We also enabled lower-emission transportation options by having on-site electric vehicle charging stations, providing bicycle storage and changing facilities, and locating the campus close to public transportation. We also offer programs that help our Associates to pay for public transportation using pre-tax dollars.

We support lower-carbon travel options for the field leadership organization, which supports Stores across the country. One of the key functions of our field leaders is to visit and provide direct guidance to Stores in their area, which means many of these leaders spend a lot of time on the road. To help lower the GHG impact of these visits, Ross has a corporate fleet of primarily hybrid vehicles. We estimate that we would have used over 45 percent more fuel in 2022 if our fleet contained only conventional vehicles.

Energy Efficiency: Product Transportation

Although Ross does not own the trucks, trains, and ocean vessels that transport our products, we know that the impact of transporting our products is a significant source of indirect emissions.

We work continuously with our transportation providers to improve shipping efficiency across our distribution network as we grow our business and Store base.

Some of the strategies we deployed in 2022 include:

  • Shipments were consolidated whenever possible to reduce the number of trips to Stores each day.
  • We shipped by rail whenever possible, which is less polluting than standard ground transportation. Approximately 32 percent of outbound freight from our Distribution Centers was shipped via rail in 2022.
  • Approximately 78 percent of our transportation partners participated in the SmartWay Partnership, a U.S. Environmental Protection Agency program that improves fuel efficiency and reduces air pollution.
  • The capacity of each trailer was maximized through floor loading and removing unnecessary packaging, leading to fewer shipments.
  • We completed route optimization projects, which eliminate 1.9 million over-the-road miles from Store deliveries on an annual basis. We have processes in place to continue reviewing opportunities to reduce miles and routes quarterly as we grow.
  • We utilized electric yard vehicles at select Distribution Centers to replace vehicles with internal combustion engines.
  • We worked with international transportation partners on optimal loading of containers shipped on ocean vessels.

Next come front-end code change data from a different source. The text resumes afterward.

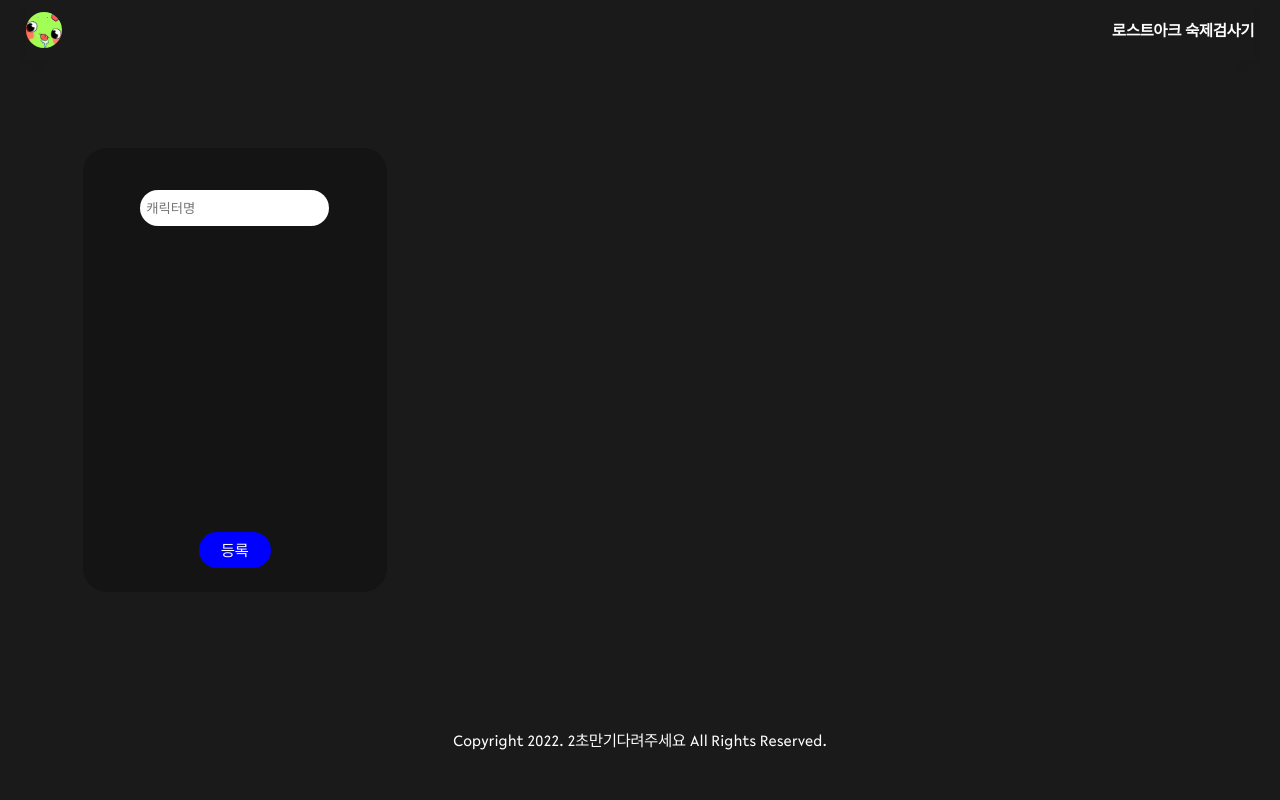
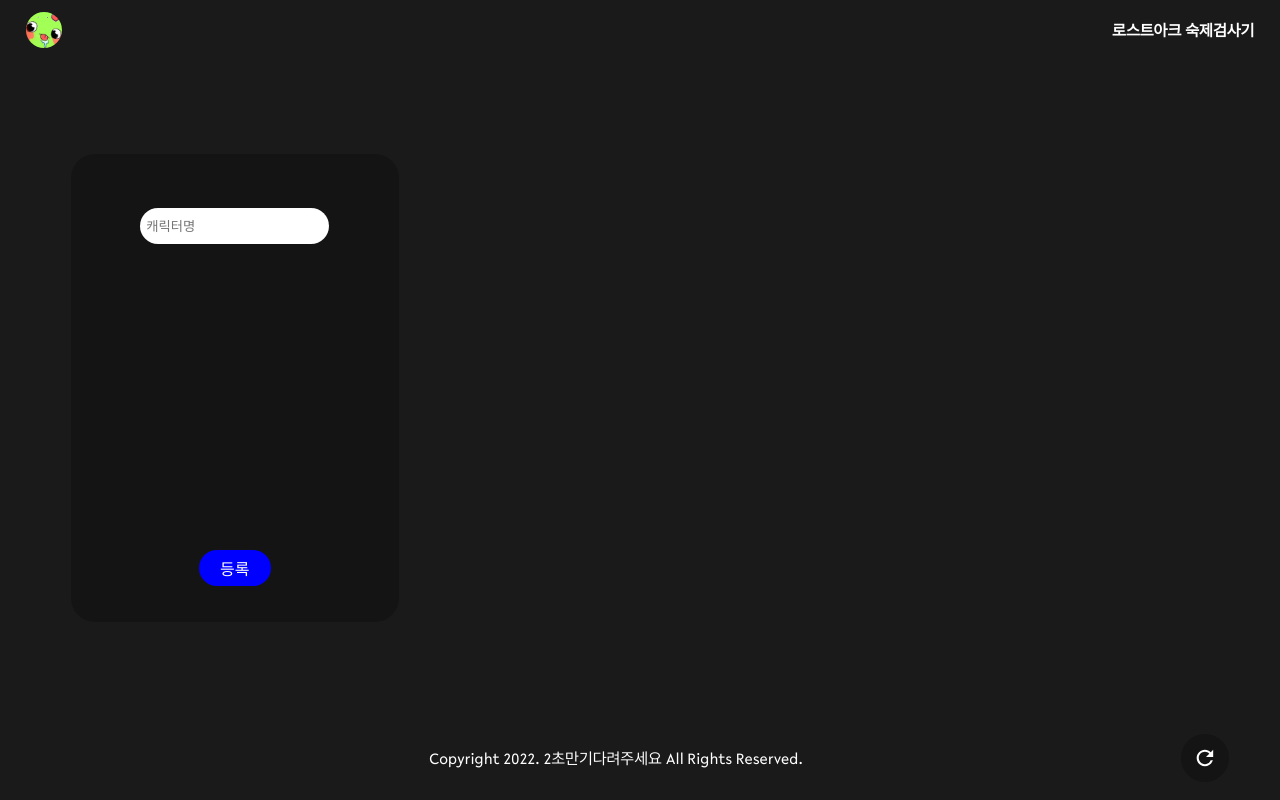
Before and after one commit to kt5680608/muyaho-homework, a React (Create React App) app: page / in a window 1280 px wide. Built offline with nearby package versions, Linux system fonts and the light colour scheme.

Commit message:
feat: 하드 리셋 버튼 추가

```diff
--- a/src/App.js
+++ b/src/App.js
@@ -3,6 +3,7 @@ import { Card, Footer, Spinner, Header } from "./components";
 import * as cheerio from "cheerio";
 import { dataForm } from "./data/data-form";
 import axios from "axios";
+
 import {
   GridContainer,
   Input,
@@ -12,20 +13,28 @@ import {
   Page,
   CardKeyContainer,
   InputForm,
+  CheckIcon,
 } from "./global-styles";
+import { motion, useAnimation } from "framer-motion";
+
 function App() {
+  const PROXY = window.location.hostname === "localhost" ? "" : "/proxy";
   const newData = dataForm;
   const [characterName, setCharacterName] = useState(""); // 캐릭터이름 input
   const [_, setCharacterLevel] = useState(0); // 캐릭터레벨 Input
   const [reset, setReset] = useState(false);
+  const [hardReset, setHardReset] = useState(false);
+  const [deleteState, setDeleteState] = useState(false);
   const [loading, setLoading] = useState(false);
   const [submit, setSubmit] = useState(false);
-  const PROXY = window.location.hostname === "localhost" ? "" : "/proxy";
   const [characterNameArray, setCharacterNameArray] = useState(
     Object.keys(localStorage).filter((item) => {
       return item !== "time";
     })
   );
+  const [isHover, setIsHover] = useState(false);
+  const textHoverAnimation = useAnimation();
+  const IconHoverAnimation = useAnimation();
 
   const getHtml = async (item) => {
     setLoading(true);
@@ -54,13 +63,16 @@ function App() {
   // 캐릭터 추가 함수
   const addCharacter = async () => {
     await getHtml(characterName);
-    console.log(newData.level);
     newData.name = characterName;
     newData.order = Object.keys(localStorage).length + 1;
     setSubmit(!submit);
     await localStorage.setItem(characterName, JSON.stringify(newData));
   };
 
+  const deleteCharacter = (item) => {
+    localStorage.removeItem(item);
+    setDeleteState(!deleteState);
+  };
   const getDateDiff = () => {
     const date = JSON.parse(localStorage.getItem("time"));
     const initialDate = new Date(date.initialTime);
@@ -80,7 +92,7 @@ function App() {
       );
       characterNameArray.map((item) => {
         const data = JSON.parse(localStorage.getItem(item));
-        data.work.map((workData) => {
+        data?.work.map((workData) => {
           if (workData.reset === "day") {
             return (workData.doWork = false);
           }
@@ -118,6 +130,11 @@ function App() {
     }
   };
 
+  const doHardRest = () => {
+    localStorage.clear();
+    setHardReset(true);
+  };
+
   // 제출 후 초기화 함수
   const initializeCharacterInfo = () => {
     setCharacterName("");
@@ -125,7 +142,6 @@ function App() {
   };
 
   useEffect(() => {
-    console.log("useEffect run");
     localStorage.setItem(
       "time",
       JSON.stringify({
@@ -141,7 +157,23 @@ function App() {
         return item !== "time";
       })
     );
-  }, [submit]);
+  }, [submit, deleteState]);
+
+  useEffect(() => {
+    if (isHover) {
+      textHoverAnimation.start({ y: -100, display: "none" });
+      IconHoverAnimation.start({ y: 0, display: "block" });
+    } else {
+      textHoverAnimation.start({ y: 0, display: "block" });
+      IconHoverAnimation.start({ y: 100, display: "none" });
+    }
+  }, [isHover]);
+
+  useEffect(() => {
+    if (hardReset) {
+      window.location.reload();
+    }
+  }, [hardReset]);
 
   return (
     <Page>
@@ -150,19 +182,24 @@ function App() {
         <GridContainer>
           {characterNameArray.map((item, index) => {
             const itemArray = JSON.parse(localStorage.getItem(item));
+
             return (
+              itemArray !== null && (
                 <CardKeyContainer key={itemArray?.order}>
                   <Card
                     reset={reset}
+                    delete={deleteState}
+                    deleteCharacter={deleteCharacter}
                     item={item}
                     delay={0.1 * index}
                     arrayLength={characterNameArray.length}
                   />
                 </CardKeyContainer>
+              )
             );
           })}
           <SubmitContainer
-            loading={loading}
+            loading={loading ? 1 : 0}
             initial={{ y: 30, opacity: 0 }}
             animate={{
               y: 0,
@@ -196,6 +233,8 @@ function App() {
                 <Button
                   whileHover={{ scale: 1.1 }}
                   whileTap={{ scale: 0.9 }}
+                  onHoverStart={() => setIsHover(true)}
+                  onHoverEnd={() => setIsHover(false)}
                   onClick={() => {
                     if (characterName !== "") {
                       addCharacter();
@@ -205,13 +244,16 @@ function App() {
                     }
                   }}
                 >
-                  등록
+                  <motion.p animate={textHoverAnimation}>등록</motion.p>
+                  <motion.div animate={IconHoverAnimation}>
+                    <CheckIcon />
+                  </motion.div>
                 </Button>
               </>
             )}
           </SubmitContainer>
         </GridContainer>
-        <Footer />
+        <Footer hardReset={doHardRest} />
       </MainContainer>
     </Page>
   );
--- a/src/components/card/index.js
+++ b/src/components/card/index.js
@@ -1,33 +1,52 @@
 import { useState, useEffect } from "react";
 import {
   MainCardContainer,
+  CardHeaderContainer,
   CharacterName,
   WorkInput,
   WorkContainer,
   CardDetail,
   CardDetailInfo,
+  TrashIconButton,
+  TrashIcon,
 } from "./style";
+import { Button } from "../../global-styles";
 import { BsCheck2 } from "react-icons/bs";
-
+import { motion, useAnimation } from "framer-motion";
 function Card(props) {
   const [data, setData] = useState(
     JSON.parse(localStorage.getItem(props.item))
   );
   const [workArray, setWorkArray] = useState(data?.work);
   const [reset, setReset] = useState(props.reset);
+  const [deleteState, setDeleteState] = useState(props.delete);
   const onChangeArrayValue = (index) => {
     const tmpArray = [...workArray];
     tmpArray[index].doWork = !workArray[index].doWork;
     setWorkArray(tmpArray);
   };
+  const [isHover, setIsHover] = useState(false);
+  const textHoverAnimation = useAnimation();
+  const IconHoverAnimation = useAnimation();
 
   useEffect(() => {
     setData(JSON.parse(localStorage.getItem(props.item)));
     setReset(props.reset);
+    setDeleteState(props.delete);
     if (reset) {
       setWorkArray(data?.work);
     }
-  }, [props.arrayLength, props.reset]);
+  }, [props.arrayLength, props.reset, props.delete]);
+
+  useEffect(() => {
+    if (isHover) {
+      textHoverAnimation.start({ y: -100, display: "none" });
+      IconHoverAnimation.start({ y: 0, display: "block" });
+    } else {
+      textHoverAnimation.start({ y: 0, display: "block" });
+      IconHoverAnimation.start({ y: 100, display: "none" });
+    }
+  }, [isHover]);
   return (
     <MainCardContainer
       initial={{ y: 30, opacity: 0 }}
@@ -37,7 +56,9 @@ function Card(props) {
         transition: { duration: 0.6, delay: props.delay },
       }}
     >
-      <CharacterName>{data?.name}</CharacterName>
+      <CardHeaderContainer>
+        <CharacterName>{data?.name}</CharacterName>
+      </CardHeaderContainer>
       <WorkContainer>
         {data?.work.map((item, index) => {
           return (
@@ -86,6 +107,21 @@ function Card(props) {
           );
         })}
       </WorkContainer>
+      <Button
+        initial={{ y: 0 }}
+        whileHover={{ scale: 1.1 }}
+        onHoverStart={() => setIsHover(true)}
+        onHoverEnd={() => setIsHover(false)}
+        type="delete"
+        onClick={() => {
+          props.deleteCharacter(props.item);
+        }}
+      >
+        <motion.p animate={textHoverAnimation}>삭제</motion.p>
+        <motion.div animate={IconHoverAnimation}>
+          <TrashIcon />
+        </motion.div>
+      </Button>
     </MainCardContainer>
   );
 }
--- a/src/components/card/style.js
+++ b/src/components/card/style.js
@@ -1,17 +1,27 @@
 import styled from "styled-components";
 import { motion } from "framer-motion";
+import { FaTrashAlt } from "react-icons/fa";
+
 export const MainCardContainer = styled(motion.div)`
   margin: 0;
+  height: 396px;
   width: 70%;
   background-color: #141414;
   border-radius: 24px;
-  padding: 24px;
+  padding: 36px;
   display: flex;
   flex-direction: column;
-
+  justify-content: space-between;
   align-items: center;
 `;
 
+export const CardHeaderContainer = styled.div`
+  display: flex;
+  width: 100%;
+  flex-direction: row;
+  align-items: center;
+  margin-bottom: 24px;
+`;
 export const WorkContainer = styled.div`
   display: grid;
   grid-template-columns: 1fr 1fr;
@@ -31,7 +41,8 @@ export const CardDetailInfo = styled.span`
 export const CharacterName = styled.h2`
   font-family: "BLACK";
   color: white;
-  margin: 24px 24px 72px 24px;
+  flex-basis: 100%;
+  text-align: center;
 `;
 
 export const WorkInput = styled(motion.div)`
@@ -83,13 +94,6 @@ export const Button = styled.div`
   border-radius: 24px;
 `;
 
-export const TitleContainer = styled.div`
-  height: 128px;
-  display: flex;
-  justify-content: center;
-  align-items: center;
-`;
-
 export const SubmitContainer = styled.div`
   height: 396px;
   width: 20vw;
@@ -101,3 +105,16 @@ export const SubmitContainer = styled.div`
   align-items: center;
   justify-content: space-between;
 `;
+
+export const TrashIconButton = styled(motion.div)`
+  cursor: pointer;
+
+  display: flex;
+  justify-content: center;
+  align-items: center;
+  padding: 18px;
+  border-radius: 50%;
+`;
+export const TrashIcon = styled(FaTrashAlt)`
+  color: white;
+`;
--- a/src/components/footer/index.js
+++ b/src/components/footer/index.js
@@ -1,11 +1,44 @@
-import React from "react";
-import { FooterInfoParagraph, MainFooterContainer } from "./style";
-function Footer() {
+import React, { useState, useEffect } from "react";
+import {
+  FooterInfoParagraph,
+  MainFooterContainer,
+  RefreshButton,
+} from "./style";
+import { useAnimation } from "framer-motion";
+
+import { IoMdRefresh } from "react-icons/io";
+function Footer(props) {
+  const [isHover, setIsHover] = useState(false);
+  const copyrightAnimation = useAnimation();
+  const errorMessageAnimation = useAnimation();
+
+  useEffect(() => {
+    if (isHover) {
+      copyrightAnimation.start({ y: -100, display: "none" });
+      errorMessageAnimation.start({ y: 0, display: "block" });
+    } else {
+      copyrightAnimation.start({ y: 0, display: "block" });
+      errorMessageAnimation.start({ y: 100, display: "none" });
+    }
+  }, [isHover]);
   return (
     <MainFooterContainer>
-      <FooterInfoParagraph>
+      <FooterInfoParagraph animate={copyrightAnimation}>
         Copyright 2022. 2초만기다려주세요 All Rights Reserved.
       </FooterInfoParagraph>
+      <FooterInfoParagraph animate={errorMessageAnimation}>
+        에러가 발생하셨나요? 버튼을 클릭하시면 모든 데이터가 초기화됩니다.
+      </FooterInfoParagraph>
+      <RefreshButton
+        onClick={() => {
+          props.hardReset();
+        }}
+        whileHover={{ rotate: 360, scale: 1.2 }}
+        onHoverStart={() => setIsHover(true)}
+        onHoverEnd={() => setIsHover(false)}
+      >
+        <IoMdRefresh style={{ color: "white" }} size={24} />
+      </RefreshButton>
     </MainFooterContainer>
   );
 }
--- a/src/components/footer/style.js
+++ b/src/components/footer/style.js
@@ -1,15 +1,32 @@
 import styled from "styled-components";
-
+import { motion } from "framer-motion";
 export const MainFooterContainer = styled.div`
+  overflow: hidden;
   width: 100%;
-  height: 120px;
+  height: 60px;
   background-color: var(--g-color-background);
   display: flex;
   justify-content: center;
   align-items: center;
+  position: sticky;
+  bottom: 0;
+  padding: 12px 0 12px 0;
 `;
 
-export const FooterInfoParagraph = styled.p`
+export const FooterInfoParagraph = styled(motion.p)`
   font-family: "R-FLEX-REGULAR", "REGULAR";
   color: white;
 `;
+export const RefreshButton = styled(motion.div)`
+  border-radius: 50%;
+  width: 48px;
+  height: 48px;
+  cursor: pointer;
+  position: sticky;
+  top: 0;
+  left: 94%;
+  display: flex;
+  justify-content: center;
+  align-items: center;
+  background-color: #141414;
+`;
--- a/src/components/header/style.js
+++ b/src/components/header/style.js
@@ -2,7 +2,6 @@ import styled from "styled-components";
 
 export const TitleContainer = styled.div`
   color: var(--g-color-background);
-  box-shadow: 0 6px 8px -5px;
   width: 100%;
   background-color: var(--g-color-background);
   height: 60px;
@@ -12,6 +11,7 @@ export const TitleContainer = styled.div`
   align-items: center;
   position: sticky;
   top: 0;
+  z-index: 999;
 `;
 
 export const MainTitle = styled.h1`
--- a/src/global-styles.js
+++ b/src/global-styles.js
@@ -1,5 +1,7 @@
 import styled, { createGlobalStyle } from "styled-components";
 import { motion } from "framer-motion";
+import { FaCheck } from "react-icons/fa";
+
 export const GlobalStyles = createGlobalStyle`
     :root {
         --g-color-black: #3A3A3A;
@@ -54,7 +56,10 @@ export const GlobalStyles = createGlobalStyle`
         font-family:   sans-serif;
         margin: 0;
         padding: 0;
-
+    }
+    h2{
+      margin: 0;
+      padding: 0;
     }
     p{
         font-family: sans-serif;
@@ -99,14 +104,16 @@ export const Input = styled.input`
 `;
 
 export const Button = styled(motion.div)`
+  overflow: hidden;
   cursor: pointer;
-  background-color: blue;
+  background-color: ${(props) => (props.type === "delete" ? "red" : "blue")};
   box-sizing: border-box;
   height: 36px;
   width: 72px;
   display: flex;
   justify-content: center;
   align-items: center;
+  flex-direction: column;
   border: none;
   padding: 12px;
   color: white;
@@ -119,7 +126,7 @@ export const SubmitContainer = styled(motion.div)`
   width: 20vw;
   background-color: #141414;
   border-radius: 24px;
-  padding: 24px;
+  padding: 36px;
   display: flex;
   flex-direction: column;
   align-items: center;
@@ -154,3 +161,7 @@ export const InputForm = styled.form`
   flex-direction: column;
   align-items: center;
 `;
+
+export const CheckIcon = styled(FaCheck)`
+  color: white;
+`;
```
Lines whose indentation alone changed are shown as unchanged.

This lowered the number of containers needed to ship our products from overseas, reducing the total number of shipments and emissions.